Press Release: Off track and headed in the wrong direction: Fewer U.S. Students Receiving Quality Sex Education
Sex education in this U.S. schools still relies on abstinence and leaves many students unprepared and in the dark, according to new research from the Guttmacher Institute that examines sex education from 2006-2013.
The study, released yesterday from the Guttmacher Institute, examined sex education from 2006-2013 and found that fewer students are learning about how to use and where to get birth control and about HIV and STDs. Perhaps most worrisome, the percentage of young people learning about condoms or birth control before having sex has declined: 43 percent of adolescent females and 57 percent of adolescent males did not receive information about birth control before they had sex for the first time.
Yet, 75 percent of young people received abstinence-only-until-marriage instruction.
“This makes no sense,” said Debra Hauser, President of Advocates for Youth. “Schools are still relying on abstinence-only lessons, putting young people at risk of HIV, STDs, and unintended pregnancies. It’s a violation of their right to lead healthy lives.”
Notably, young people living in lower-income households were less likely to receive instructions about birth control and condoms. Lower-income young people are also at higher risk of experiencing HIV, STDs, and unintended pregnancies. Failing to provide them with the skills and information they need puts them at an even greater disadvantage and endangers their health.
The National Sexuality Education Standards call for age-appropriate instruction in birth control methods, where to find birth control, and abstinence. It calls for young people to learn strategies for planning to protect themselves, communicating their decisions, and sticking to their plans. Only 21 states and the District of Columbia require that sex education and HIV education be taught in schools. Eighteen states and DC require that information about contraception be taught, while 37 require lessons on abstinence.
“We are failing young people by continuing to ignore the realities of their lives,” said Hauser. “We need to right the ship, get back on track, and make sure all students receive quality sex education that prepares them to make informed and healthy decisions.”

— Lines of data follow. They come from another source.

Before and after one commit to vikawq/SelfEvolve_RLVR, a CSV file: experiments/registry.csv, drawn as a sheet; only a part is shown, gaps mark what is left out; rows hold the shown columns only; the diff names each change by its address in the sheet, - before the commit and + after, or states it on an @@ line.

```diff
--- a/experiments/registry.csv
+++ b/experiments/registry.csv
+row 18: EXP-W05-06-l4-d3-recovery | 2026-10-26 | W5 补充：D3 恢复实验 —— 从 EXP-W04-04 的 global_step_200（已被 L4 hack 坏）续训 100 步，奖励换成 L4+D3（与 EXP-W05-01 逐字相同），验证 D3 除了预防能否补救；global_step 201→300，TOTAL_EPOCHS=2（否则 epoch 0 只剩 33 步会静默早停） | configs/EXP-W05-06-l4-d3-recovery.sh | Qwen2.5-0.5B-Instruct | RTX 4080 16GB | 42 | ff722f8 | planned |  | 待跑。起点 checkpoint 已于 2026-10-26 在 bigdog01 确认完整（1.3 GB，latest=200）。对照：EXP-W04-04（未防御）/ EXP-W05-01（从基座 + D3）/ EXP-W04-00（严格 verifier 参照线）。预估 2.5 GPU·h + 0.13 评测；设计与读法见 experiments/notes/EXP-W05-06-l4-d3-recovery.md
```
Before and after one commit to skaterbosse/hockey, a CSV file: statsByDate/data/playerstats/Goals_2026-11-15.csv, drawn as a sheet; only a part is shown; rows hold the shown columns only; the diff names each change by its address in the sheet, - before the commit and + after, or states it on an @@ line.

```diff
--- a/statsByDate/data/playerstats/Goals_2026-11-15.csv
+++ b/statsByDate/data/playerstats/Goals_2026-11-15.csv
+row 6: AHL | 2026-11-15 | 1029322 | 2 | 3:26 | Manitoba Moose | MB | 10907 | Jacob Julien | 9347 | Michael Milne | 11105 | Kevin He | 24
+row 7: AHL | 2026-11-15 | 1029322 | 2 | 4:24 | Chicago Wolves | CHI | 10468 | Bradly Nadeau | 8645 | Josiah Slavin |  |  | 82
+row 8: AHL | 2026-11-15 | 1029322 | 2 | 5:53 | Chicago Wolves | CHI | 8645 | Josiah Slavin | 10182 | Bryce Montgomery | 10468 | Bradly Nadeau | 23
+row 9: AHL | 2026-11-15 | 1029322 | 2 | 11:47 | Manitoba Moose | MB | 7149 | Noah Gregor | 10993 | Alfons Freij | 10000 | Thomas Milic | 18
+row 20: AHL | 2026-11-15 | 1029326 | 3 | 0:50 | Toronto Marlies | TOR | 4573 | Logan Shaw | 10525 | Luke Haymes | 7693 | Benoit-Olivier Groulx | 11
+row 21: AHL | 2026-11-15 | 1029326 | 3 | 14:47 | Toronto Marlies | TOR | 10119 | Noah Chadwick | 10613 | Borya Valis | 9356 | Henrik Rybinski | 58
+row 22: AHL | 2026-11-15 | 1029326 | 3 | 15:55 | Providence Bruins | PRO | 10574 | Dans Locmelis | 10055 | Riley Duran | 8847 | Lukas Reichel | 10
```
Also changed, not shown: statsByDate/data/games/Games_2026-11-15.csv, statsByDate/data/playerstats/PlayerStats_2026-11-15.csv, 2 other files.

Advocates for Youth is a national non-profit that champions programs and advocates for policies that help young people make informed and responsible decisions about their sexual health. Advocates’ Youth Activist Network stands 75,000 strong on 1,000 campuses and in tens of thousands of communities.
|For Immediate Release||April 15, 2016|